Now she’d rather have cheese that you eat with a stick than my home-made kale chips, and I’m left weeping in my soy milk.

Anybody have any tips?

Karen Green recently traded life in the biggest city in Canada for life in the biggest cornfield in Canada. Freed from her full-time job as a writer and editor, Karen now spends her time…writing and editing. And frolicking in the leaves with her two small girls. Karen is a speaker, the founder of Mom The Vote and the author of the blog, The Kids Are Alright, where she has been writing about the humorous and poignant moments of family life since 2005. She is thrilled to be a part of

3 responses to “And Just Like That, My Kid Is a Picky Eater”

  1. gabriella says:

    I don’t think you have a picky daughter! Picky is having your daughter never want to try any new foods! Like mine!! But we keep trying and now her repetoire of foods she will eat has grown a lot, and most of them are healthy.
    In your case I think she just discovered a whole new world of sugary sticky foods that taste good! I would keep offering the same healthy food that she ate before..she’ll come around. Or the bad mom in me would say let her gorge on a bunch of junk for 2 3 days and see how her tummy feels after that.
    I think she is smart enough to know the how important healthy food is for her and that she needs them to do all the fun activities you have planned for her in the summer.
    I always tell Samantha that her body is like a beautiful sports car and that it needs the best gas out there to keep it running smoothly! It sort of helps.

  2. Vicky says:

    I have the same issue with my son who is also in Grade 1. He tells me he’s too ‘busy’ to eat or the teacher doesn’t give him enough time. When he comes home hungry with a lunch bag full of uneaten snacks, I make him eat those first before anything else. He still eats well but not at school. Lacrosse season has just started.
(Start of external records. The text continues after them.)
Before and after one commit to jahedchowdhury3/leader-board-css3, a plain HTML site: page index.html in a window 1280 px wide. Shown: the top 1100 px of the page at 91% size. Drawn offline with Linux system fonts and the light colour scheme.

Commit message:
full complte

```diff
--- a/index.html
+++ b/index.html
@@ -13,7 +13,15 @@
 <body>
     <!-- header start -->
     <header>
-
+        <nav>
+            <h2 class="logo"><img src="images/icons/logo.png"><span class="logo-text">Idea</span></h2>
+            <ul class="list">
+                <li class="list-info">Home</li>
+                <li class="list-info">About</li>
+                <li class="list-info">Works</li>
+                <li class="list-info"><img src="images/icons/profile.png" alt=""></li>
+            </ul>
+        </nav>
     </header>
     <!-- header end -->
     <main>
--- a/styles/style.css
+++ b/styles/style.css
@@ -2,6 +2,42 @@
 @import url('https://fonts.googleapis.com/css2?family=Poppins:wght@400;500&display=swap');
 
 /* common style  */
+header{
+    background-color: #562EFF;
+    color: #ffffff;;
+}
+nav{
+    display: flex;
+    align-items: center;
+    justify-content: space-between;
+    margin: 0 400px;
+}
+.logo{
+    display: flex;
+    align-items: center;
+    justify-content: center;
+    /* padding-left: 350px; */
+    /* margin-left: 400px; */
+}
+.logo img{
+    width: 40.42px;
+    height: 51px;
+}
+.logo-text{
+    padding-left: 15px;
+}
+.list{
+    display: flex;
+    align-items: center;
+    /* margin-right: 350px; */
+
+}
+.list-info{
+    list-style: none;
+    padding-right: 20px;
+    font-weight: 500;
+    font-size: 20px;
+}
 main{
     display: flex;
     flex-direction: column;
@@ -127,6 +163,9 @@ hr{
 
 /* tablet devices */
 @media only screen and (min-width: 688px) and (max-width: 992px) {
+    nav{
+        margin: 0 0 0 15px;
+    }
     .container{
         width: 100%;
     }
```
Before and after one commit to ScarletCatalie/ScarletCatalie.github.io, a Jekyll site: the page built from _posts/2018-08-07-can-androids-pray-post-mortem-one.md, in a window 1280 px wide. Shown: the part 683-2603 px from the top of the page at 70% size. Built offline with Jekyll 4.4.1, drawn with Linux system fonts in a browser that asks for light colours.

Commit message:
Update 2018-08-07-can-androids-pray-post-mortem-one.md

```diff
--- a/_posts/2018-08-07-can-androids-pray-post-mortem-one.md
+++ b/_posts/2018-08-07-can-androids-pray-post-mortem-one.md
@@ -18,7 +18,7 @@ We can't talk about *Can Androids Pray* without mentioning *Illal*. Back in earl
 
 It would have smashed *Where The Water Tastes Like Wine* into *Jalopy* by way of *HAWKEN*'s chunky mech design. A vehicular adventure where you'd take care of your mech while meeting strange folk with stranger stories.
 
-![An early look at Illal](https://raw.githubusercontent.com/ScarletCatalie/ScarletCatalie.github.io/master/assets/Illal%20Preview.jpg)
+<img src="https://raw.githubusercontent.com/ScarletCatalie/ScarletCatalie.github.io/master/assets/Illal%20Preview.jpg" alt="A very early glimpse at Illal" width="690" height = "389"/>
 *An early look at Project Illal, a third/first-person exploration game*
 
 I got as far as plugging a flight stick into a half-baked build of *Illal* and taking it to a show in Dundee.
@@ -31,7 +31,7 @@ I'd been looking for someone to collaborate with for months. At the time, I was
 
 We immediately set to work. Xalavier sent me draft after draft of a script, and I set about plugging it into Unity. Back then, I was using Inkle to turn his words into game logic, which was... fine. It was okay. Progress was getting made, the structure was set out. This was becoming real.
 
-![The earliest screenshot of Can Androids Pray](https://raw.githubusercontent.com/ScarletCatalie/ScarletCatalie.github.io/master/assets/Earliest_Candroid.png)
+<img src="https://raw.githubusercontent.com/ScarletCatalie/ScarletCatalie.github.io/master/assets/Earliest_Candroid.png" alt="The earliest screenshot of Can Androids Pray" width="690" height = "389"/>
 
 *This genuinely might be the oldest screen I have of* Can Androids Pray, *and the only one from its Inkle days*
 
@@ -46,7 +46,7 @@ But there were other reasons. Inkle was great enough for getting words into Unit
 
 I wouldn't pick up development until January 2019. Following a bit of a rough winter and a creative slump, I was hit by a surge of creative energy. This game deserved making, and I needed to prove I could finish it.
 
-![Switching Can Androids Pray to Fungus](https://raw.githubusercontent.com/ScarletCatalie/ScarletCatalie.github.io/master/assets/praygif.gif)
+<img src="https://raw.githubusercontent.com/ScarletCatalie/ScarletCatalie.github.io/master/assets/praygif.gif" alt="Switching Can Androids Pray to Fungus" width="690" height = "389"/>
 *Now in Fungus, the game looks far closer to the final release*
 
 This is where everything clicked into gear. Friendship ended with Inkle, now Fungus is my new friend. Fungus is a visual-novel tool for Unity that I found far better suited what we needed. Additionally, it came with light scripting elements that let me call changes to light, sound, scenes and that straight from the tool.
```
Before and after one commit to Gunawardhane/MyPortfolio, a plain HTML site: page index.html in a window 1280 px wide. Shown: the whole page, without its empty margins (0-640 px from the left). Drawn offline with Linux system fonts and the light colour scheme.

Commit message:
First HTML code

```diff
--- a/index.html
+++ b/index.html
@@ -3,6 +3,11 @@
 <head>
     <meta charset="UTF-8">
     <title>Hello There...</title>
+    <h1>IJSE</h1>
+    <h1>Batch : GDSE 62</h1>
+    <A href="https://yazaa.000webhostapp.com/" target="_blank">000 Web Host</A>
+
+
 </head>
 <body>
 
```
I’m hoping a few practices on an empty stomach will get him to understand that he needs to eat to have energy.

  3. Lisa says:

    Now I have a picky kid. When she was little she would eat… my mom has pictures of her eating spaghetti with the sauce (she claims now she doesn’t like sauce). If its some sort of sweet food she has no problems trying it, but otherwise no luck. I can’t even go to typical “kid” food. I was reading a recipe for little pizza pockets I believe on this site that said “what kid can pass up pizza?” MINE! No pizza, chicken nuggets, hamburgers, all kinds of kid-friendly standards. Usually its because she won’t try it. She loves peanut butter, but that won’t help me come September when she starts school. I’m trying at dinner now to make sure she can help pick what we’re eating, and there is something that she likes, but she has to have one bite of everything. Some days it works better than others.